- [What to work on]:
Filter these entries so that only lines with the word "consoleShop" remain.

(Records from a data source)
--------------------------------------------------

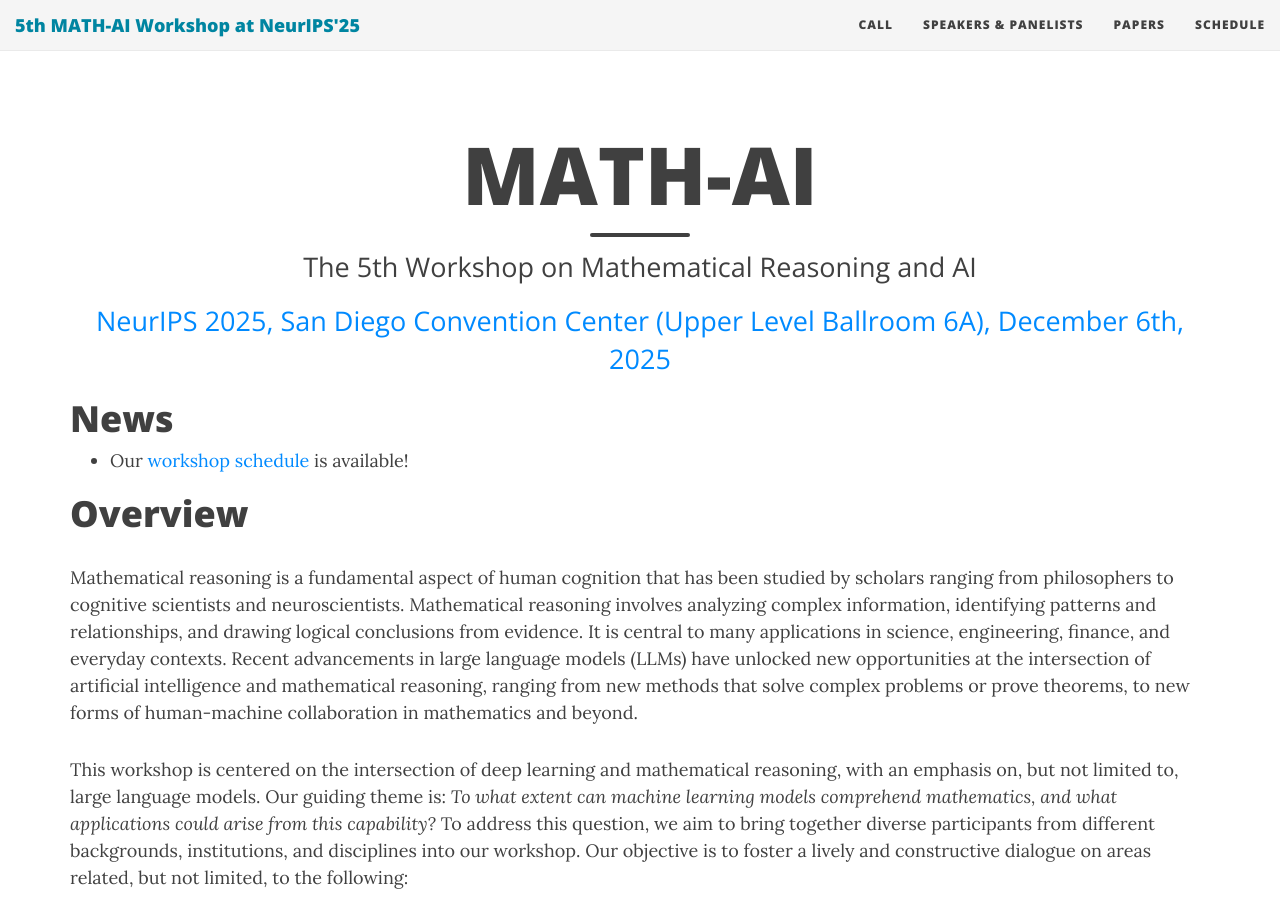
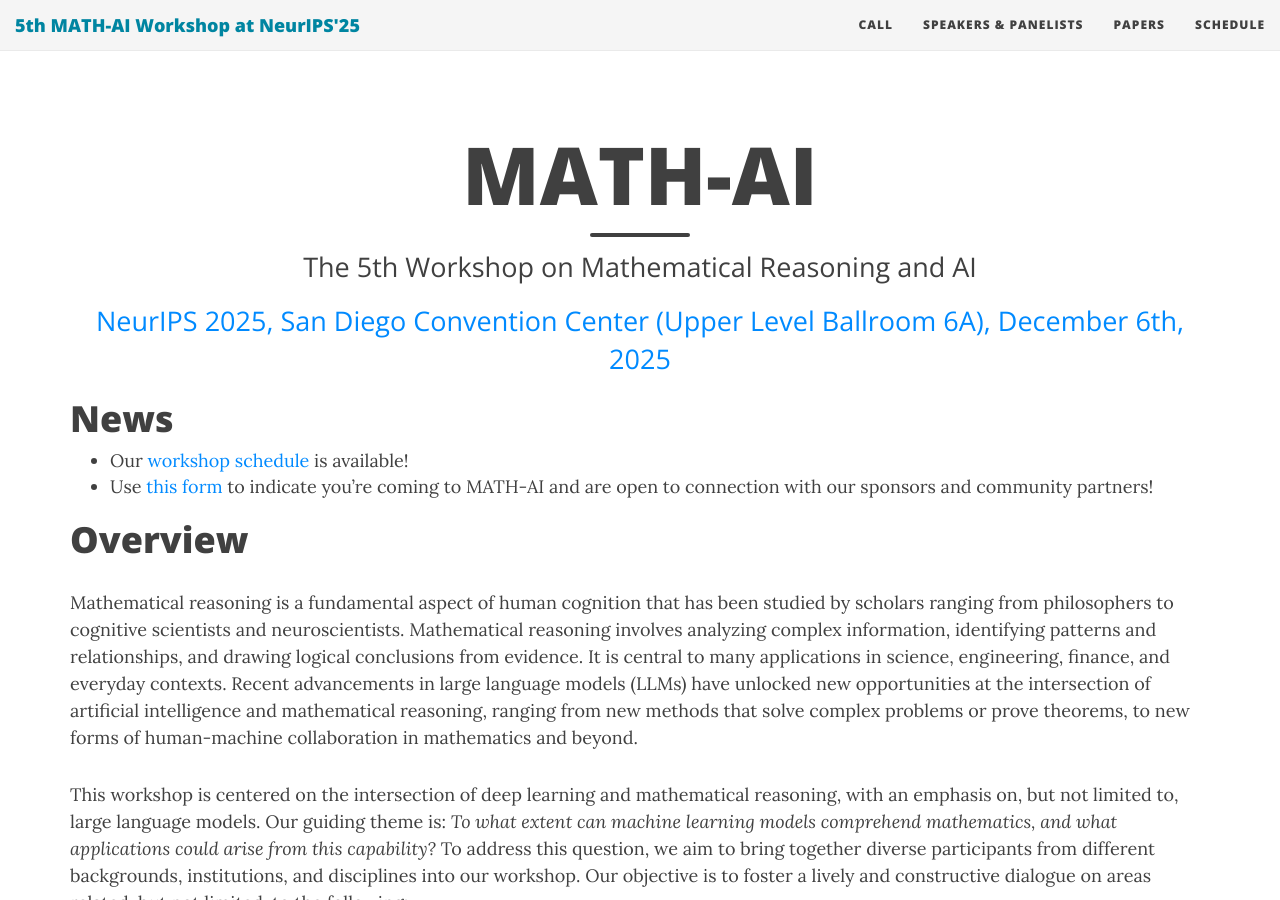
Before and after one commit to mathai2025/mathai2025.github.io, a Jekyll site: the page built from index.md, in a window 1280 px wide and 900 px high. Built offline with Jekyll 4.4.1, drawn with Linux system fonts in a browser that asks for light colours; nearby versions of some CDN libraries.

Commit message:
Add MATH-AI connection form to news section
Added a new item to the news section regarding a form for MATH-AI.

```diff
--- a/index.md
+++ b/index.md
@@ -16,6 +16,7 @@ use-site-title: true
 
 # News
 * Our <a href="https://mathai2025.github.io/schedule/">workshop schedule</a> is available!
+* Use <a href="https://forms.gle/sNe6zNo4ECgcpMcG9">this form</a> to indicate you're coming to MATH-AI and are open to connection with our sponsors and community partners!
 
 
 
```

--------------------------------------------------

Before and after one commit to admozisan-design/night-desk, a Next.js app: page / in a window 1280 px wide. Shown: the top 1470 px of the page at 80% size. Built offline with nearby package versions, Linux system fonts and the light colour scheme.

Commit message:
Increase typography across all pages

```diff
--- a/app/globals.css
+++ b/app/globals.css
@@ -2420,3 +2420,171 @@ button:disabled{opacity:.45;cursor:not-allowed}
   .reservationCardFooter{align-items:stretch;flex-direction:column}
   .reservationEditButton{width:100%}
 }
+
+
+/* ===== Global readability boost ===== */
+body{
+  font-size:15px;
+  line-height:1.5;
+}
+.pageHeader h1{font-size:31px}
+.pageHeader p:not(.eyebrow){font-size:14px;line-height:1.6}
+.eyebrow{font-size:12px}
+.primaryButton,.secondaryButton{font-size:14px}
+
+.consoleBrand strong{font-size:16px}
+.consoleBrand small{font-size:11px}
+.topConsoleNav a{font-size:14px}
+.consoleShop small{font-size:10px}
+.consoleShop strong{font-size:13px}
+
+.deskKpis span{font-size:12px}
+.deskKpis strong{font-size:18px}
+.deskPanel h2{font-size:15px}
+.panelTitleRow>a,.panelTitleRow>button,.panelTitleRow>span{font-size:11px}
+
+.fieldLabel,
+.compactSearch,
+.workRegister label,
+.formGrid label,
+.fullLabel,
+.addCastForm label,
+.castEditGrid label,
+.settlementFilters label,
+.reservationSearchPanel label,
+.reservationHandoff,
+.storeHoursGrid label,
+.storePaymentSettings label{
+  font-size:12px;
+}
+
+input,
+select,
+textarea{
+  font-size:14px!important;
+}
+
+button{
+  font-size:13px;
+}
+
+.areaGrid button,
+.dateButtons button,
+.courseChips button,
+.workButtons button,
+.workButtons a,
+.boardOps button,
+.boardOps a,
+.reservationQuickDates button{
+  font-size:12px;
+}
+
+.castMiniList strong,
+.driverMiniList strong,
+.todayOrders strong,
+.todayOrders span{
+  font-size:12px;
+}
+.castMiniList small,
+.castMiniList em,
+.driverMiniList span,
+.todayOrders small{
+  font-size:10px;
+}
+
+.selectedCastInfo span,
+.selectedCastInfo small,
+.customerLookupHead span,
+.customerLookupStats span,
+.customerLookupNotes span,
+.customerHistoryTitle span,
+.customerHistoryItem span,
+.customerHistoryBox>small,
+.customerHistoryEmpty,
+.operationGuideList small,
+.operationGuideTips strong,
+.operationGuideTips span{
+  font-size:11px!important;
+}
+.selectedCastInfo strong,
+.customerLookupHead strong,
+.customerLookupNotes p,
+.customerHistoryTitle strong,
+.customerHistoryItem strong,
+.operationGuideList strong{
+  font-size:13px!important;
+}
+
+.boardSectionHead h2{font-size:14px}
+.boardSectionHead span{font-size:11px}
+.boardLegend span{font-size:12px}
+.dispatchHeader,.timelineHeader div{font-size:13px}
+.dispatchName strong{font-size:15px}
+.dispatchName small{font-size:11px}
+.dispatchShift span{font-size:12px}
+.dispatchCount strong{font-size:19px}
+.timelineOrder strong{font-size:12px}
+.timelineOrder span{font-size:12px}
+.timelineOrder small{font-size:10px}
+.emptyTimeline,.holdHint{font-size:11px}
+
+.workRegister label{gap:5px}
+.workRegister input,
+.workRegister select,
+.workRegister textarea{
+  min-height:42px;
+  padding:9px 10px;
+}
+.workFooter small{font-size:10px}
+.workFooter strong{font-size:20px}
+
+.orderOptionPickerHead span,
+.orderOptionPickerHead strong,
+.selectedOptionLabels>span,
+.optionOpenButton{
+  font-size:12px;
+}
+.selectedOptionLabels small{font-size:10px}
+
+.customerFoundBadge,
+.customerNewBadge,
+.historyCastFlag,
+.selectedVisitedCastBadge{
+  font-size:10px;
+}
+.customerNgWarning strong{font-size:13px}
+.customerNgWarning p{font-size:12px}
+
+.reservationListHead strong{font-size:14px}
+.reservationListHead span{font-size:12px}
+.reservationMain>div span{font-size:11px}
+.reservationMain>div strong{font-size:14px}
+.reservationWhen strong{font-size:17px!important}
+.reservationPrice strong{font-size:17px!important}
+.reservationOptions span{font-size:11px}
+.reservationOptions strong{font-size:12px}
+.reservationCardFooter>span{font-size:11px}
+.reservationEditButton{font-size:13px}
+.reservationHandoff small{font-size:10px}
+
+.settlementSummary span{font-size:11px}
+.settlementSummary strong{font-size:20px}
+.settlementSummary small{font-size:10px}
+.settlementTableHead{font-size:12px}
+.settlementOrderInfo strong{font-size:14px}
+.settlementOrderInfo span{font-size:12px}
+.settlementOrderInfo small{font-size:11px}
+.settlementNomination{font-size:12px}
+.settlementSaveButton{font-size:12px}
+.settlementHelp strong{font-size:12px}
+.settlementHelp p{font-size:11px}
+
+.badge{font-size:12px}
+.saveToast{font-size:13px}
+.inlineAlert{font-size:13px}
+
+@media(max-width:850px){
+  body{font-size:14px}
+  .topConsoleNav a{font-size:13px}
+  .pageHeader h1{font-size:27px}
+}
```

--------------------------------------------------

- [Completed task]:
+.consoleShop small{font-size:10px}
+.consoleShop strong{font-size:13px}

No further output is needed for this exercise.